Day 7+8: I Learned the Cyrillic Alphabet and I All I Got Was a Desperate Urge to Learn More About My Jewish Origins
Ayooooo!!!! Welcome back, my friends! Today, I'll be teaching you that you too can learn a new alphabet in a manner of days. Hint: It helps if you were/are a member of the *exclusive* University Greek community. That is, you're a srat star who somehow managed to pay attention during your regularly scheduled drunk wander home through the frat quads. And where do we go from there if not up, to the north, where Russia is located?
First, there is A, which would be our A. Then there is B, which is actually V. B is followed by C, which is actually S. H is really N, while P is really R, and here's the fun part... Δ is D! Φ is F! Λ is L! Congrats! Your dues didn't just go towards lifelong friendship, but also towards learning an extremely confusing script as well! (I kid, I kid...)
Now that you're comfortable with the alphabet, we'll get to why I came to Belarus in the first place, because it is literally everyone's first question.
I'm not sure when the majority of families came to the United States. Do most people's lineages stem from the 19th century Italian and Irish migrations? Or do they hail from Civil War era assholery, either as racists or because of the racists? Could America's current genetic makeup consist mostly of recent immigrants? Answer: obviously.
For Ashkenazic Jews, there are basically three factions. You saw trouble coming and left Europe before the war, you were left behind and escaped during the war, or your family survived and only immigrated after the war. My paternal grandmother's side came in 1903, so we fall into pool #1.
The daughter of Gussie and Zalman Wasserman, Taube (Tova) Fagel, married Sholom Rubacha (later Rubin, thanks to anti-semetic Irish/Canadian/U.S. officials). These great-great grandparents of mine gave birth to Sam Rubin, who came to America via Liverpool in 1903 before the rest of the fam arrived in 1910. Sam Rubin and the entire Wasserman/Rubacha clans both hailed from the southwestern Belorussian town Pinsk.
Young n' Belorussian.
The Taube Fagel Wasserman/Sholom Rubacha fam. The baby is shushing your cries of, "I really don't care about all this, Dani."

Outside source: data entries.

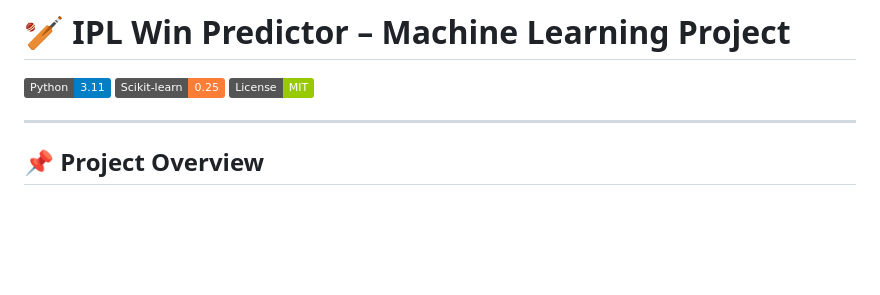
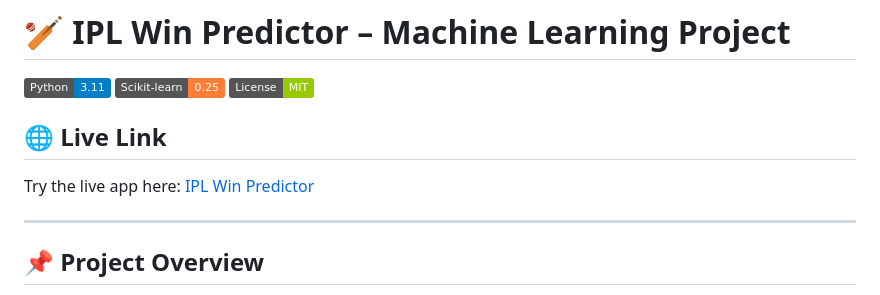
Before and after one commit to rohit-profile/IPL-Win-Predictor, a Markdown page: README.md, the part around the change. GitHub-like rendering; badges without logos; blank space fills up the shorter version.

```diff
--- a/README.md
+++ b/README.md
@@ -3,6 +3,10 @@
 ![Python](https://img.shields.io/badge/Python-3.11-blue?logo=python&logoColor=white)
 ![Scikit-learn](https://img.shields.io/badge/Scikit--learn-0.25-orange?logo=scikitlearn&logoColor=white)
 ![License](https://img.shields.io/badge/License-MIT-green)
+
+
+## 🌐 Live Link
+Try the live app here: [IPL Win Predictor](https://ipl-win-predictor-6wxd.onrender.com)
 
 ---
 
```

When Sam came to Chicago (CHI-CITY MY CITY), he met Anna Pomerantz and they shacked up and had four children, including my Grandma Gish (named after Gussie!). I'm sure Taube and Sholom were amped to find out Anna was Belorussian too, having been born and raised in Minsk!

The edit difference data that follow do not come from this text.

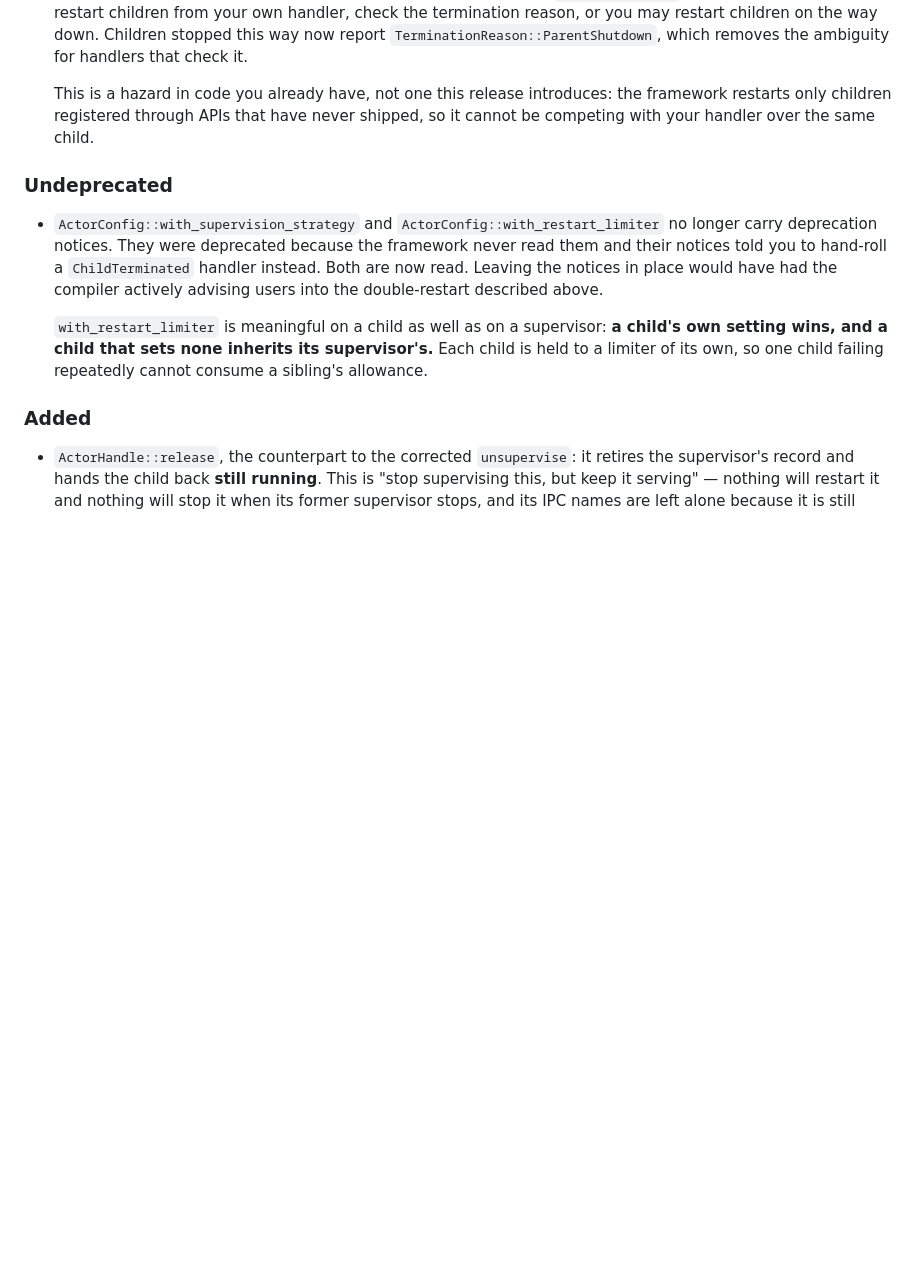
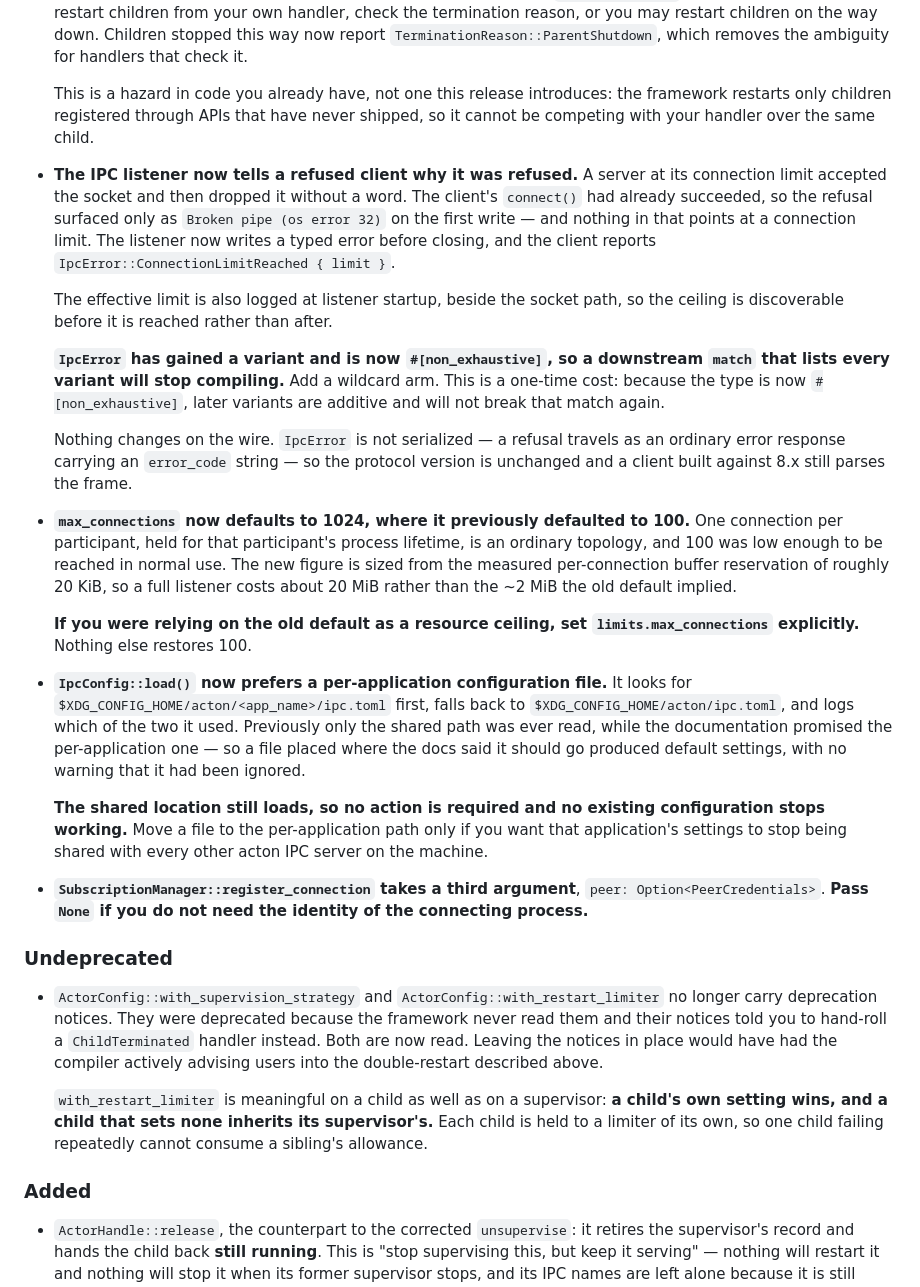
Before and after one commit to Govcraft/acton-reactive, a Markdown page: acton-reactive/CHANGELOG.md, the part around one of its changes. Rendered like a GitHub page; blank space fills up the shorter version.

Commit message:
docs(changelog): record the IPC changes shipping in 9.0.0
Covers both IPC issues in this release: the silent connection refusal and
wrong config path (#14), and peer credentials on Unix socket connections
(#5). Kept as its own commit so either code change can be reverted or
cherry-picked without dragging the other's documentation with it.

Three of the entries describe changes a reader has to act on, so each says
what to do rather than only what happened:

- `IpcError` gained a variant and became `#[non_exhaustive]` in the same
  change. Stating both together is what makes the cost legible: an
  exhaustive downstream `match` breaks exactly once, on the upgrade, and is
  additive-safe from then on. Reporting only the new variant would have
  understated the break and oversold the recurrence.

- `max_connections` moved from 100 to 1024. Both numbers are given rather
  than "raised", because a reader deciding whether they care needs the
  magnitude — this is a silent tenfold increase in what a listener will
  admit for anyone who set no configuration and treated the old default as
  a ceiling.

- The config path entry leads with the fact that the shared location still
  loads, before explaining when someone might want to move a file. A user
  who reads "the path changed" and panics into an unnecessary migration is
  a cost worth one clause to avoid.

The `PeerCredentials` entry carries the uid/gid-over-PID reasoning into
user-facing docs rather than leaving it in rustdoc. Someone writing an
authorization check meets the feature here first, and choosing the PID
there is a security bug rather than a style preference.

These entries sit alongside the supervision ones without overlapping them:
they concern the IPC transport — admission, configuration and peer
identity — not the IPC name registry whose restart and shutdown sweeps the
supervision entries describe.

```diff
--- a/acton-reactive/CHANGELOG.md
+++ b/acton-reactive/CHANGELOG.md
@@ -122,6 +122,55 @@ and this project adheres to [Semantic Versioning](https://semver.org/spec/v2.0.0
   the framework restarts only children registered through APIs that have never
   shipped, so it cannot be competing with your handler over the same child.
 
+- **The IPC listener now tells a refused client why it was refused.** A server
+  at its connection limit accepted the socket and then dropped it without a
+  word. The client's `connect()` had already succeeded, so the refusal surfaced
+  only as `Broken pipe (os error 32)` on the first write — and nothing in that
+  points at a connection limit. The listener now writes a typed error before
+  closing, and the client reports
+  `IpcError::ConnectionLimitReached { limit }`.
+
+  The effective limit is also logged at listener startup, beside the socket
+  path, so the ceiling is discoverable before it is reached rather than after.
+
+  **`IpcError` has gained a variant and is now `#[non_exhaustive]`, so a
+  downstream `match` that lists every variant will stop compiling.** Add a
+  wildcard arm. This is a one-time cost: because the type is now
+  `#[non_exhaustive]`, later variants are additive and will not break that
+  match again.
+
+  Nothing changes on the wire. `IpcError` is not serialized — a refusal travels
+  as an ordinary error response carrying an `error_code` string — so the
+  protocol version is unchanged and a client built against 8.x still parses the
+  frame.
+
+- **`max_connections` now defaults to 1024, where it previously defaulted to
+  100.** One connection per participant, held for that participant's process
+  lifetime, is an ordinary topology, and 100 was low enough to be reached in
+  normal use. The new figure is sized from the measured per-connection buffer
+  reservation of roughly 20 KiB, so a full listener costs about 20 MiB rather
+  than the ~2 MiB the old default implied.
+
+  **If you were relying on the old default as a resource ceiling, set
+  `limits.max_connections` explicitly.** Nothing else restores 100.
+
+- **`IpcConfig::load()` now prefers a per-application configuration file.** It
+  looks for `$XDG_CONFIG_HOME/acton/<app_name>/ipc.toml` first, falls back to
+  `$XDG_CONFIG_HOME/acton/ipc.toml`, and logs which of the two it used.
+  Previously only the shared path was ever read, while the documentation
+  promised the per-application one — so a file placed where the docs said it
+  should go produced default settings, with no warning that it had been
+  ignored.
+
+  **The shared location still loads, so no action is required and no existing
+  configuration stops working.** Move a file to the per-application path only
+  if you want that application's settings to stop being shared with every other
+  acton IPC server on the machine.
+
+- **`SubscriptionManager::register_connection` takes a third argument**,
+  `peer: Option<PeerCredentials>`. **Pass `None` if you do not need the identity
+  of the connecting process.**
+
 ### Undeprecated
 
 - `ActorConfig::with_supervision_strategy` and `ActorConfig::with_restart_limiter`
```
Also changed, not shown: other parts of acton-reactive/CHANGELOG.md (+22 -0 lines).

Are you starting to get the picture?
My brother visited Belarus ten years ago. As far as I know, he and I are the only descendants of Gussie and Zalman to have made the pilgrimage back to the "Old Country." The family tree spans five pages of a word doc, so I can't be too sure, but I know previous generations were discouraged from visiting Pinsk due to its relative proximity to Chernobyl.
Unfortunately, I haven't been able to make any headway into finding my family's birth or marriage records from their days here. The National Archives asks for a hefty fee for research. A knowledge of the Russian alphabet only helps so much, and I can't get very far when I'm unable to pronounce pretty much everything I read.

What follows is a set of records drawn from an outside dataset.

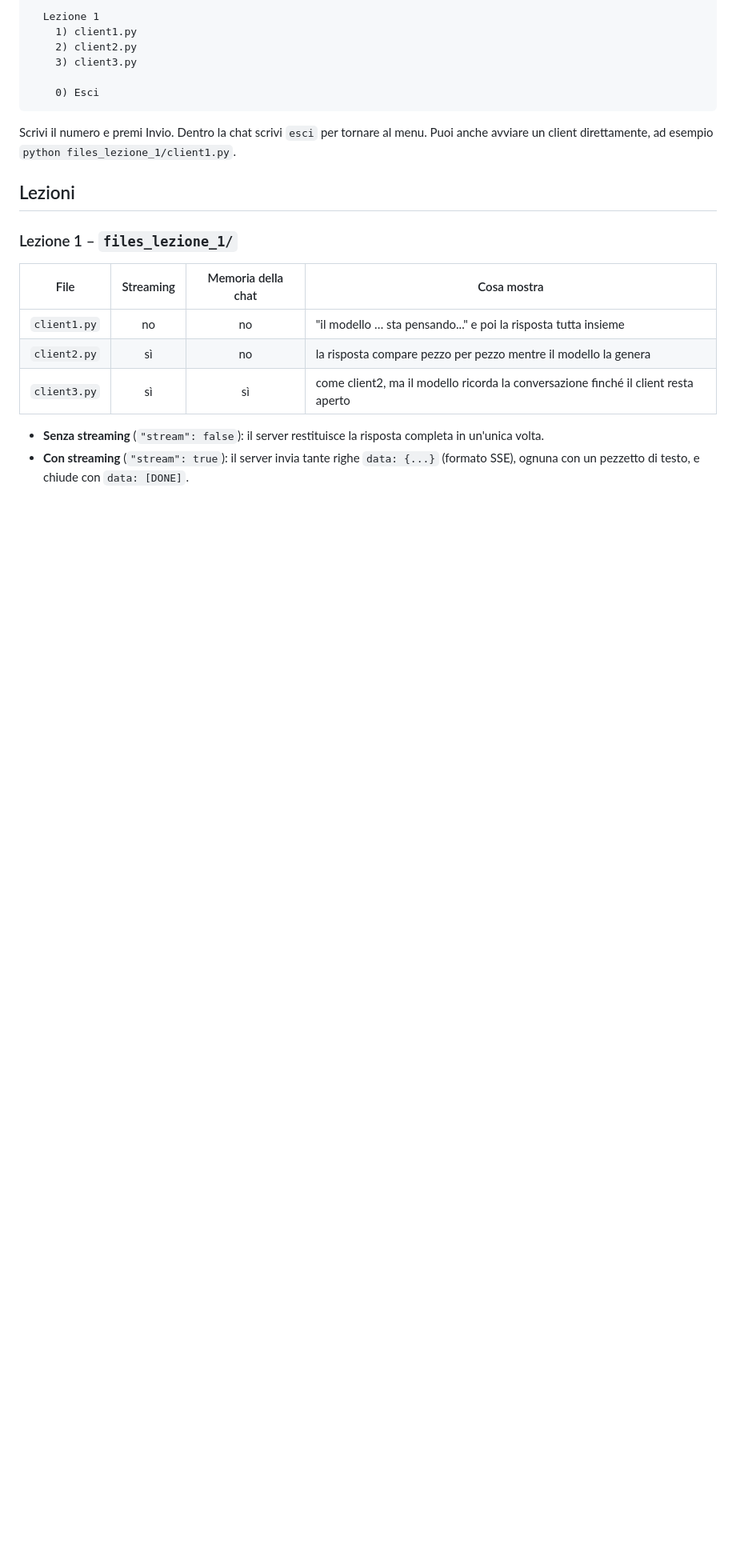
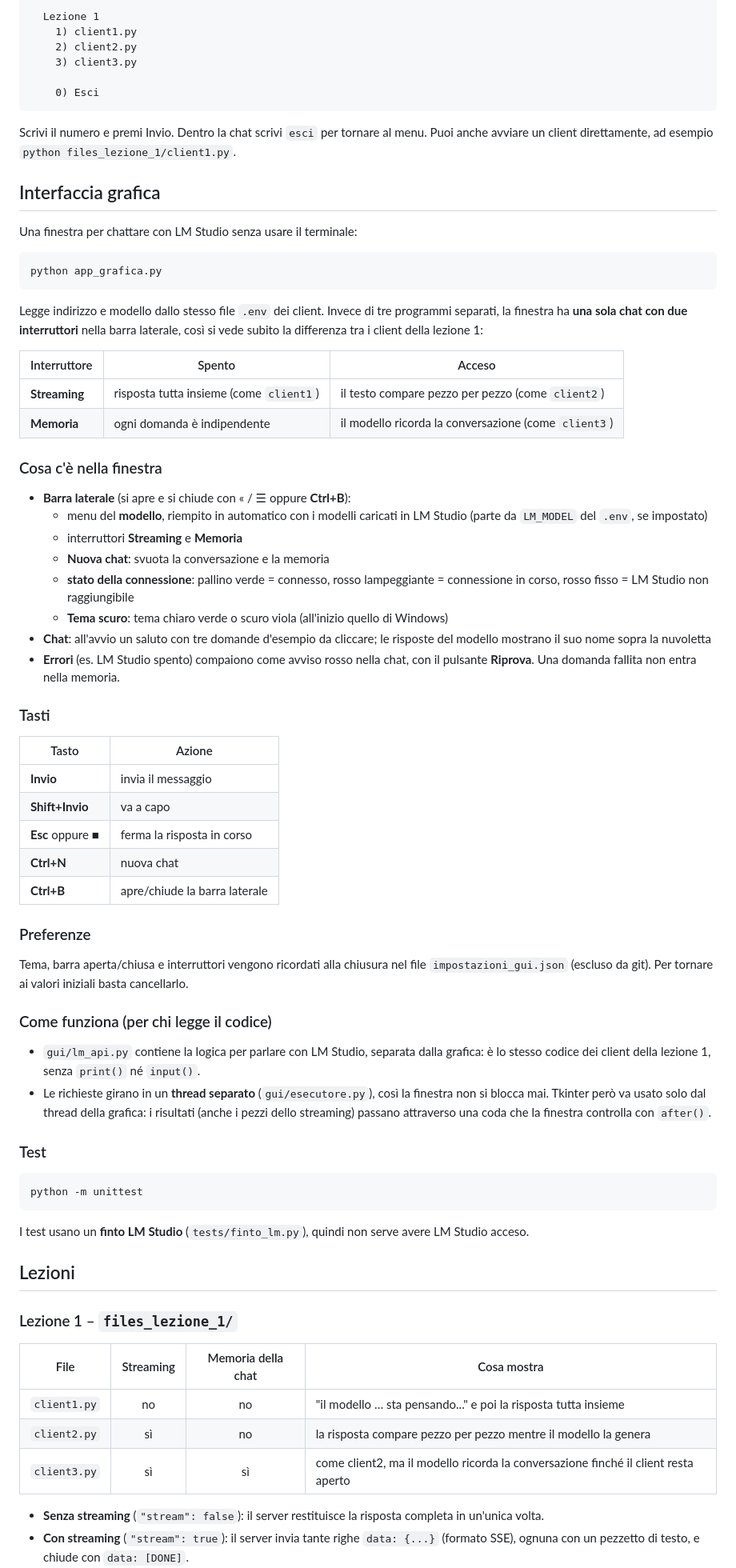
Before and after one commit to mattiaramon25-ops/progetti-classe-2anno, a Markdown page: README.md, the part around one of its changes. Shown at 80% size. Rendered like a GitHub page; blank space fills up the shorter version.

Commit message:
Fase 8: documentazione dell'interfaccia grafica nel README
- nuova sezione "Interfaccia grafica": avvio, i due interruttori
  Streaming/Memoria a confronto con client1/2/3, barra laterale, stato
  della connessione, tasti, preferenze salvate, thread + coda, test
- requisiti e installazione aggiornati: la GUI usa CustomTkinter
- struttura del progetto con app_grafica.py, gui/ e tests/
- problema comune: customtkinter non installato

Co-Authored-By: Claude Opus 5.5 <noreply@anthropic.com>

````diff
--- a/README.md
+++ b/README.md
@@ -71,6 +73,73 @@ Scrivi il numero e premi Invio. Dentro la chat scrivi `esci` per tornare al menu
 Puoi anche avviare un client direttamente, ad esempio
 `python files_lezione_1/client1.py`.
 
+## Interfaccia grafica
+
+Una finestra per chattare con LM Studio senza usare il terminale:
+
+```bash
+python app_grafica.py
+```
+
+Legge indirizzo e modello dallo stesso file `.env` dei client. Invece di tre
+programmi separati, la finestra ha **una sola chat con due interruttori** nella
+barra laterale, così si vede subito la differenza tra i client della lezione 1:
+
+| Interruttore | Spento | Acceso |
+|--------------|--------|--------|
+| **Streaming** | risposta tutta insieme (come `client1`) | il testo compare pezzo per pezzo (come `client2`) |
+| **Memoria**   | ogni domanda è indipendente | il modello ricorda la conversazione (come `client3`) |
+
+### Cosa c'è nella finestra
+
+- **Barra laterale** (si apre e si chiude con « / ☰ oppure **Ctrl+B**):
+  - menu del **modello**, riempito in automatico con i modelli caricati in
+    LM Studio (parte da `LM_MODEL` del `.env`, se impostato)
+  - interruttori **Streaming** e **Memoria**
+  - **Nuova chat**: svuota la conversazione e la memoria
+  - **stato della connessione**: pallino verde = connesso, rosso lampeggiante
+    = connessione in corso, rosso fisso = LM Studio non raggiungibile
+  - **Tema scuro**: tema chiaro verde o scuro viola (all'inizio quello di Windows)
+- **Chat**: all'avvio un saluto con tre domande d'esempio da cliccare; le
+  risposte del modello mostrano il suo nome sopra la nuvoletta
+- **Errori** (es. LM Studio spento) compaiono come avviso rosso nella chat,
+  con il pulsante **Riprova**. Una domanda fallita non entra nella memoria.
+
+### Tasti
+
+| Tasto | Azione |
+|-------|--------|
+| **Invio** | invia il messaggio |
+| **Shift+Invio** | va a capo |
+| **Esc** oppure ■ | ferma la risposta in corso |
+| **Ctrl+N** | nuova chat |
+| **Ctrl+B** | apre/chiude la barra laterale |
+
+### Preferenze
+
+Tema, barra aperta/chiusa e interruttori vengono ricordati alla chiusura nel
+file `impostazioni_gui.json` (escluso da git). Per tornare ai valori iniziali
+basta cancellarlo.
+
+### Come funziona (per chi legge il codice)
+
+- `gui/lm_api.py` contiene la logica per parlare con LM Studio, separata dalla
+  grafica: è lo stesso codice dei client della lezione 1, senza `print()` né
+  `input()`.
+- Le richieste girano in un **thread separato** (`gui/esecutore.py`), così la
+  finestra non si blocca mai. Tkinter però va usato solo dal thread della
+  grafica: i risultati (anche i pezzi dello streaming) passano attraverso una
+  coda che la finestra controlla con `after()`.
+
+### Test
+
+```bash
+python -m unittest
+```
+
+I test usano un **finto LM Studio** (`tests/finto_lm.py`), quindi non serve
+avere LM Studio acceso.
+
 ## Lezioni
 
 ### Lezione 1 – `files_lezione_1/`
````
Also changed, not shown: other parts of README.md (+24 -8 lines).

I'm disappointed, but not too surprised. World War II leveled the entire city of Minsk, leaving it to Stalin to rebuild as he wished. The country went from a population of over 50% Jewish to less than 1%. While the Poles have made it a point to help Jews trace their Polish lineage, the Belorussians have turned the process into what my cousin called a "cash business."
Oh well! I met Lilia (high school BFF) at the Minsk train station before we departed for Poland today. Expect bittersweetness in the coming blogs. Though we're unbelievably excited to spend time together, the first few days of our union will be riddled with visits to concentration camps, Holocaust memorials and Jewish ghettos.
But first, here are some pics from Banff and Jasper that may keep you from swearing off this blog forever.
Ciao! LMAO ;)